• Wisconsin’s 33 Most Influential Native American Leaders for 2023, Part 1

    Carla Vigue, director of tribal relations at the University of Wisconsin–Madison, was included in Madison 365's fourth annual edition of Wisconsin’s Most Influential Native American leaders.

  • Cecil Garvin, esteemed teacher of Ho-Chunk language, to receive honorary degree from UW–Madison

    The University of Wisconsin–Madison will award an honorary doctorate degree this May to Cecil Garvin, a highly respected Ho-Chunk elder who has devoted much of his professional life to the preservation and promotion of the Ho-Chunk language and culture.

  • Carla Vigue gives back to Native community as UW tribal relations director

    In this Cap Times article, Carla Vigue talks about her new role and plans for the future as UW–Madison Tribal Relations Director.

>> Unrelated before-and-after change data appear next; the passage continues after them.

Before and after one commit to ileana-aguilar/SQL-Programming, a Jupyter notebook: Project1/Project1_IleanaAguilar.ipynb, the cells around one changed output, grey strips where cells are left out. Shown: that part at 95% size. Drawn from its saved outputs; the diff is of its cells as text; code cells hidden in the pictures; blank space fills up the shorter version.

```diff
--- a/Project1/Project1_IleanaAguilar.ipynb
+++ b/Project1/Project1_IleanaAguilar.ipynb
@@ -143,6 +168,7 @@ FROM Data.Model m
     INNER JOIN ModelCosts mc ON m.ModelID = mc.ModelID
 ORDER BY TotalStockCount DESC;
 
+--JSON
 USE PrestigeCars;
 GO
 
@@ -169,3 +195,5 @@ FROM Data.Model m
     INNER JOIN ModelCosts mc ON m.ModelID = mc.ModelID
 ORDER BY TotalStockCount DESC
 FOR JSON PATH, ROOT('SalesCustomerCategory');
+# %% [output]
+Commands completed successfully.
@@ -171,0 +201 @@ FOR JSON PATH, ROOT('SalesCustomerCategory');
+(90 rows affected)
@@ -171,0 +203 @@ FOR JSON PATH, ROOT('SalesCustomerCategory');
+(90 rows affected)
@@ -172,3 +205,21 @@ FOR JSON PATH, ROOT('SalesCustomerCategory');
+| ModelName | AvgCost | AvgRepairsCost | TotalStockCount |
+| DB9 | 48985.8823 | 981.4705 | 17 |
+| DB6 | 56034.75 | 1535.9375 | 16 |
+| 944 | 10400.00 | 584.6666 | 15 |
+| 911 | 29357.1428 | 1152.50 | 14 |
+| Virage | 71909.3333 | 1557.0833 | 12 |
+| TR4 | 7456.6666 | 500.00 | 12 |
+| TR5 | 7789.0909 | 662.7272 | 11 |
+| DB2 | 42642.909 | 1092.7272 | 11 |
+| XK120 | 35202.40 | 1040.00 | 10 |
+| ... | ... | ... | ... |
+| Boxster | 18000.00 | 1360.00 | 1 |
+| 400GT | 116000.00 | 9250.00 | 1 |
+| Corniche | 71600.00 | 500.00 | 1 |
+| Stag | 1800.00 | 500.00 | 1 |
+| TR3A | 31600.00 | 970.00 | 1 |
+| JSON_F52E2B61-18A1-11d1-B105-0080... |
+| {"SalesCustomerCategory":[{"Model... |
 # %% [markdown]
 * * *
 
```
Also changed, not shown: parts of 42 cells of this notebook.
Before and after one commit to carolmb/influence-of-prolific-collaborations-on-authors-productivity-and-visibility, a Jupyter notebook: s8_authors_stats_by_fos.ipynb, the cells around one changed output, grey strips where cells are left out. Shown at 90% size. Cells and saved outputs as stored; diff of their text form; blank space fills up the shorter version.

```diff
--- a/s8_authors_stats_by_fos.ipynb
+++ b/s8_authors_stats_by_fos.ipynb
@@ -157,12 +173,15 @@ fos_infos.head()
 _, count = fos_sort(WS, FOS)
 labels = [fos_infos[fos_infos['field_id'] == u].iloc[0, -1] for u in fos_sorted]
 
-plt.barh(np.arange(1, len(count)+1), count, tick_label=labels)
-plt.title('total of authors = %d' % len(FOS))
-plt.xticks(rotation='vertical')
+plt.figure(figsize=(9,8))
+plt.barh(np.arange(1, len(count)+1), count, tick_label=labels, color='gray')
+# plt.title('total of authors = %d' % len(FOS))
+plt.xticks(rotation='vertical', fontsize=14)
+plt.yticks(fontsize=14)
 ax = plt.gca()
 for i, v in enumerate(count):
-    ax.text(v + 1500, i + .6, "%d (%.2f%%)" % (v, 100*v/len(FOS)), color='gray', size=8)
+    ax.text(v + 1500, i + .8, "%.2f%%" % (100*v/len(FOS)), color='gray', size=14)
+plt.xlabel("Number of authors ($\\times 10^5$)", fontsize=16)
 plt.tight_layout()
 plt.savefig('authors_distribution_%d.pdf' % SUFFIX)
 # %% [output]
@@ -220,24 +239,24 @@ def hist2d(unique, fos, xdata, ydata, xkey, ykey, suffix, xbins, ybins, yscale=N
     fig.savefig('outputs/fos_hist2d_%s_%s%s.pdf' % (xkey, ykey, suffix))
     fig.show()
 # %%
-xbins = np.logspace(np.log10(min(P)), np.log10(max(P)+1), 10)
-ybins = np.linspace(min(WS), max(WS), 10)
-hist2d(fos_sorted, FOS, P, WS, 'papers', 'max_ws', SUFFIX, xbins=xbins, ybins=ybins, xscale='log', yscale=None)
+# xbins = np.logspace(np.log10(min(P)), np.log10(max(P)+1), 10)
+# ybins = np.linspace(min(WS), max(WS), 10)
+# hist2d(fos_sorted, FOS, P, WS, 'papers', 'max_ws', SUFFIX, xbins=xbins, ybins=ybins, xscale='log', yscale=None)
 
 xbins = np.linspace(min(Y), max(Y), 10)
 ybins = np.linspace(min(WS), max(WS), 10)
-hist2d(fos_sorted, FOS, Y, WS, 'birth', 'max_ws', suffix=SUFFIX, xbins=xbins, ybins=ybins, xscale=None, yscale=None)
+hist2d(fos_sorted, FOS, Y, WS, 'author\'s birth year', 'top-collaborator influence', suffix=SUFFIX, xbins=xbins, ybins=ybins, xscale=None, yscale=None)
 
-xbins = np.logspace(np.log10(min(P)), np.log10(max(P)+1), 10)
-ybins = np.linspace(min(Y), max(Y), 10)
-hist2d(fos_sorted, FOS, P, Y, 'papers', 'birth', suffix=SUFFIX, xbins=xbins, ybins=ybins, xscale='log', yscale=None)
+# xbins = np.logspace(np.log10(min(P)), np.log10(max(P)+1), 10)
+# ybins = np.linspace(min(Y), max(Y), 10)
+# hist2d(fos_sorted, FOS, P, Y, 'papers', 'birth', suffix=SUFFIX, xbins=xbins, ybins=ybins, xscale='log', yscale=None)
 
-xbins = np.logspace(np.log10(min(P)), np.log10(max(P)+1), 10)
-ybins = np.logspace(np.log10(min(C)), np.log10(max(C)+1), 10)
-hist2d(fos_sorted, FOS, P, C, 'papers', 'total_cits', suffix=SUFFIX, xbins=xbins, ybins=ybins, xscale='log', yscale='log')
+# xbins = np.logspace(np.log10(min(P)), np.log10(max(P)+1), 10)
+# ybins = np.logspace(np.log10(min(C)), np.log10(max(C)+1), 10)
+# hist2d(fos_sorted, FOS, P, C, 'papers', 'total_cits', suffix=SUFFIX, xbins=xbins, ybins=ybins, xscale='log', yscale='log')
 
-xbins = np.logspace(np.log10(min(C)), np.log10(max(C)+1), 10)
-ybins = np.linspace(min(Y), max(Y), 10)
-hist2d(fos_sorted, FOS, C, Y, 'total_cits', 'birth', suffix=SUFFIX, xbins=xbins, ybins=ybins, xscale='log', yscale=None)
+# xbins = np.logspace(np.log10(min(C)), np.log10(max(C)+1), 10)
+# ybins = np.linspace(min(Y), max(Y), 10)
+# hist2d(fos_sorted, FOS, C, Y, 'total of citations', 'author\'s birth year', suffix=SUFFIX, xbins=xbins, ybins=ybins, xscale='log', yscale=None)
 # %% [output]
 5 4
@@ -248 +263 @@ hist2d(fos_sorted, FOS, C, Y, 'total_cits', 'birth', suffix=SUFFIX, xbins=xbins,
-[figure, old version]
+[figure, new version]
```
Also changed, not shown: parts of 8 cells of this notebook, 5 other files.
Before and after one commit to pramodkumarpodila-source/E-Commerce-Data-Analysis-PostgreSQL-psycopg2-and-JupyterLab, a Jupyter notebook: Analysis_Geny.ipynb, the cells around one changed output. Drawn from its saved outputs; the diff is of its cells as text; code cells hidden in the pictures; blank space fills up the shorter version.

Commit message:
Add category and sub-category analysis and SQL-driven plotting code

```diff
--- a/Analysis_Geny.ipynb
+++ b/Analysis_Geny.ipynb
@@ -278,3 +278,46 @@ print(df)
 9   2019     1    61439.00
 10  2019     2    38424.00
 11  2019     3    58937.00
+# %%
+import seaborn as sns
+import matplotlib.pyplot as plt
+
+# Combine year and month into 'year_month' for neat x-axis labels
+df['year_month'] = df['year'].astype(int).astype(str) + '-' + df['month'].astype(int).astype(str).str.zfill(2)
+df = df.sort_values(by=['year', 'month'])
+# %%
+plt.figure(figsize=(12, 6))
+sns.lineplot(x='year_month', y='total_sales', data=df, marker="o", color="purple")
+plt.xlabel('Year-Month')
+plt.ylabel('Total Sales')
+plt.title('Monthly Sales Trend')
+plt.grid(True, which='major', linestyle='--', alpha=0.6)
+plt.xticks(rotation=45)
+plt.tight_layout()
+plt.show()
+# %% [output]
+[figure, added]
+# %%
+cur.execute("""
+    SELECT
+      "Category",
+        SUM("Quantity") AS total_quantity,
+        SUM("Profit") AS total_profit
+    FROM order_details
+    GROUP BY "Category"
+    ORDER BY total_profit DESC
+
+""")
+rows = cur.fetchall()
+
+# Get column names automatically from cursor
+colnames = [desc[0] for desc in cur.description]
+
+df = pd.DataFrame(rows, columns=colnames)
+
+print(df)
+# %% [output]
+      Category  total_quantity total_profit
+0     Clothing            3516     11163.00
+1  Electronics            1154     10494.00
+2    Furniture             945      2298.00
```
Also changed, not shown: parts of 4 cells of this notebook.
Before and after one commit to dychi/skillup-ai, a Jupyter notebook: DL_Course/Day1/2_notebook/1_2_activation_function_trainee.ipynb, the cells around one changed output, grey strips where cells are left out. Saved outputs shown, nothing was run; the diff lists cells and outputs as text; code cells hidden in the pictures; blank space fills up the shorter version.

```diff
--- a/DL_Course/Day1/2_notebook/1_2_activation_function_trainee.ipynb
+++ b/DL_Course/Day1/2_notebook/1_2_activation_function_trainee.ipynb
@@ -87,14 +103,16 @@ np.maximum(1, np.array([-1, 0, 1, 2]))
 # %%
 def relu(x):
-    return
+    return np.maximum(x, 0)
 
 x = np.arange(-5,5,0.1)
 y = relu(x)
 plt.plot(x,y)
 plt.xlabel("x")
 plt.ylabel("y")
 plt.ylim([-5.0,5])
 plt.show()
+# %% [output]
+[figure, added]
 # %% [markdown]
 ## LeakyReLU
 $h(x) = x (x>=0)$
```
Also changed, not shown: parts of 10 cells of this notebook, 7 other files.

  • Teaching Indigenous land dispossession in Wisconsin and beyond

    Thanks to new funding from the National Endowment for the Humanities, an interdisciplinary group of UW–Madison faculty, staff and graduate students will be able to help teach this history by creating educational modules about the expropriation of Indigenous lands.

  • Carla Vigue named director of tribal relations

    By Doug Erickson Carla Vigue, a community affairs and outreach professional with more than two decades of experience, has been named director of tribal relations at the University of Wisconsin–Madison. Vigue (VEE-joo), a member of …

  • Oneida Nation Promoting Food Sovereignty Among Indigenous Communities

    The Oneida Nation is developing a model of programming that promotes traditional food ways, agriculture, and cultural identity among Indigenous communities as a comprehensive approach to reducing health disparities and improving health and health care. Through this initiative, using a grant from the Wisconsin Partnership Program, the Oneida Nation is demonstrating how traditional food ways connect community members to their land, history, and culture, and serve as an important part of health care.

  • Aaron Bird Bear, set to retire, changed the way we understand campus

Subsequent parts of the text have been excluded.